§ **WORK TASK**
Could all of the entries be written out exactly, with any pictures omitted?

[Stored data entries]
----

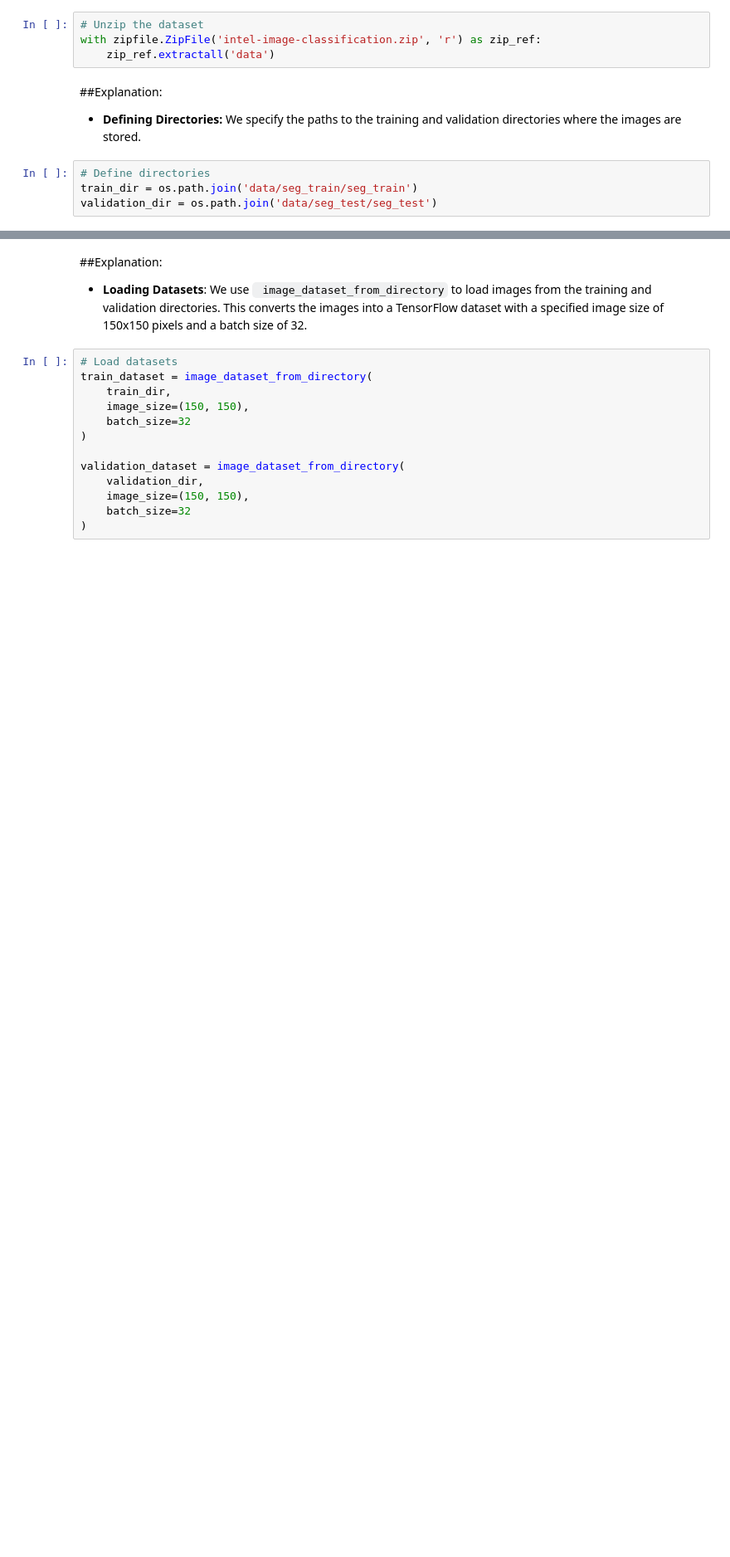
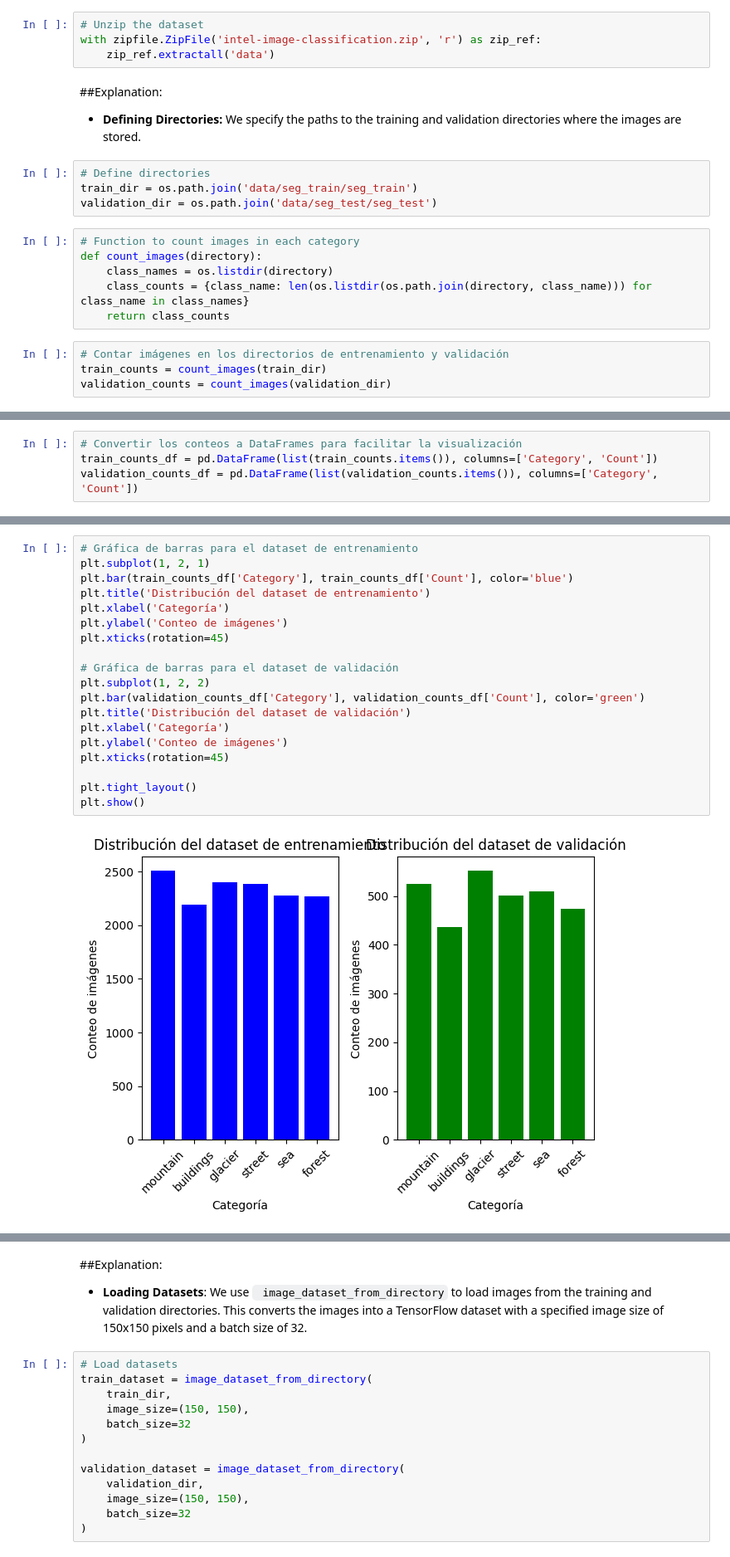
Before and after one commit to OscarTMa/04-Computer_Vision, a Jupyter notebook: DLintel_image_classification.ipynb, the cells around one changed output, grey strips where cells are left out. Shown at 83% size. Drawn from its saved outputs; the diff is of its cells as text; blank space fills up the shorter version.

```diff
--- a/DLintel_image_classification.ipynb
+++ b/DLintel_image_classification.ipynb
@@ -43,3 +64,13 @@ with zipfile.ZipFile('intel-image-classification.zip', 'r') as zip_ref:
 # Define directories
 train_dir = os.path.join('data/seg_train/seg_train')
 validation_dir = os.path.join('data/seg_test/seg_test')
+# %%
+# Function to count images in each category
+def count_images(directory):
+    class_names = os.listdir(directory)
+    class_counts = {class_name: len(os.listdir(os.path.join(directory, class_name))) for class_name in class_names}
+    return class_counts
+# %%
+# Contar imágenes en los directorios de entrenamiento y validación
+train_counts = count_images(train_dir)
+validation_counts = count_images(validation_dir)
@@ -45,0 +84,4 @@ validation_dir = os.path.join('data/seg_test/seg_test')
+# %%
+# Convertir los conteos a DataFrames para facilitar la visualización
+train_counts_df = pd.DataFrame(list(train_counts.items()), columns=['Category', 'Count'])
+validation_counts_df = pd.DataFrame(list(validation_counts.items()), columns=['Category', 'Count'])
@@ -45,0 +115,21 @@ validation_dir = os.path.join('data/seg_test/seg_test')
+# %%
+# Gráfica de barras para el dataset de entrenamiento
+plt.subplot(1, 2, 1)
+plt.bar(train_counts_df['Category'], train_counts_df['Count'], color='blue')
+plt.title('Distribución del dataset de entrenamiento')
+plt.xlabel('Categoría')
+plt.ylabel('Conteo de imágenes')
+plt.xticks(rotation=45)
+
+# Gráfica de barras para el dataset de validación
+plt.subplot(1, 2, 2)
+plt.bar(validation_counts_df['Category'], validation_counts_df['Count'], color='green')
+plt.title('Distribución del dataset de validación')
+plt.xlabel('Categoría')
+plt.ylabel('Conteo de imágenes')
+plt.xticks(rotation=45)
+
+plt.tight_layout()
+plt.show()
+# %% [output]
+[figure, added]
```
Also changed, not shown: parts of 25 cells of this notebook.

----

§ **WRITTEN RESPONSE**
Before and after one commit to OscarTMa/04-Computer_Vision, a Jupyter notebook: DLintel_image_classification.ipynb, the cells around one changed output, grey strips where cells are left out. Shown at 83% size. Drawn from its saved outputs; the diff is of its cells as text; blank space fills up the shorter version.

```diff
--- a/DLintel_image_classification.ipynb
+++ b/DLintel_image_classification.ipynb
@@ -43,3 +64,13 @@ with zipfile.ZipFile('intel-image-classification.zip', 'r') as zip_ref:
 # Define directories
 train_dir = os.path.join('data/seg_train/seg_train')
 validation_dir = os.path.join('data/seg_test/seg_test')
+# %%
+# Function to count images in each category
+def count_images(directory):
+    class_names = os.listdir(directory)
+    class_counts = {class_name: len(os.listdir(os.path.join(directory, class_name))) for class_name in class_names}
+    return class_counts
+# %%
+# Contar imágenes en los directorios de entrenamiento y validación
+train_counts = count_images(train_dir)
+validation_counts = count_images(validation_dir)
@@ -45,0 +84,4 @@ validation_dir = os.path.join('data/seg_test/seg_test')
+# %%
+# Convertir los conteos a DataFrames para facilitar la visualización
+train_counts_df = pd.DataFrame(list(train_counts.items()), columns=['Category', 'Count'])
+validation_counts_df = pd.DataFrame(list(validation_counts.items()), columns=['Category', 'Count'])
@@ -45,0 +115,21 @@ validation_dir = os.path.join('data/seg_test/seg_test')
+# %%
+# Gráfica de barras para el dataset de entrenamiento
+plt.subplot(1, 2, 1)
+plt.bar(train_counts_df['Category'], train_counts_df['Count'], color='blue')
+plt.title('Distribución del dataset de entrenamiento')
+plt.xlabel('Categoría')
+plt.ylabel('Conteo de imágenes')
+plt.xticks(rotation=45)
+
+# Gráfica de barras para el dataset de validación
+plt.subplot(1, 2, 2)
+plt.bar(validation_counts_df['Category'], validation_counts_df['Count'], color='green')
+plt.title('Distribución del dataset de validación')
+plt.xlabel('Categoría')
+plt.ylabel('Conteo de imágenes')
+plt.xticks(rotation=45)
+
+plt.tight_layout()
+plt.show()
+# %% [output]
+[figure, added]
```
Also changed, not shown: parts of 25 cells of this notebook.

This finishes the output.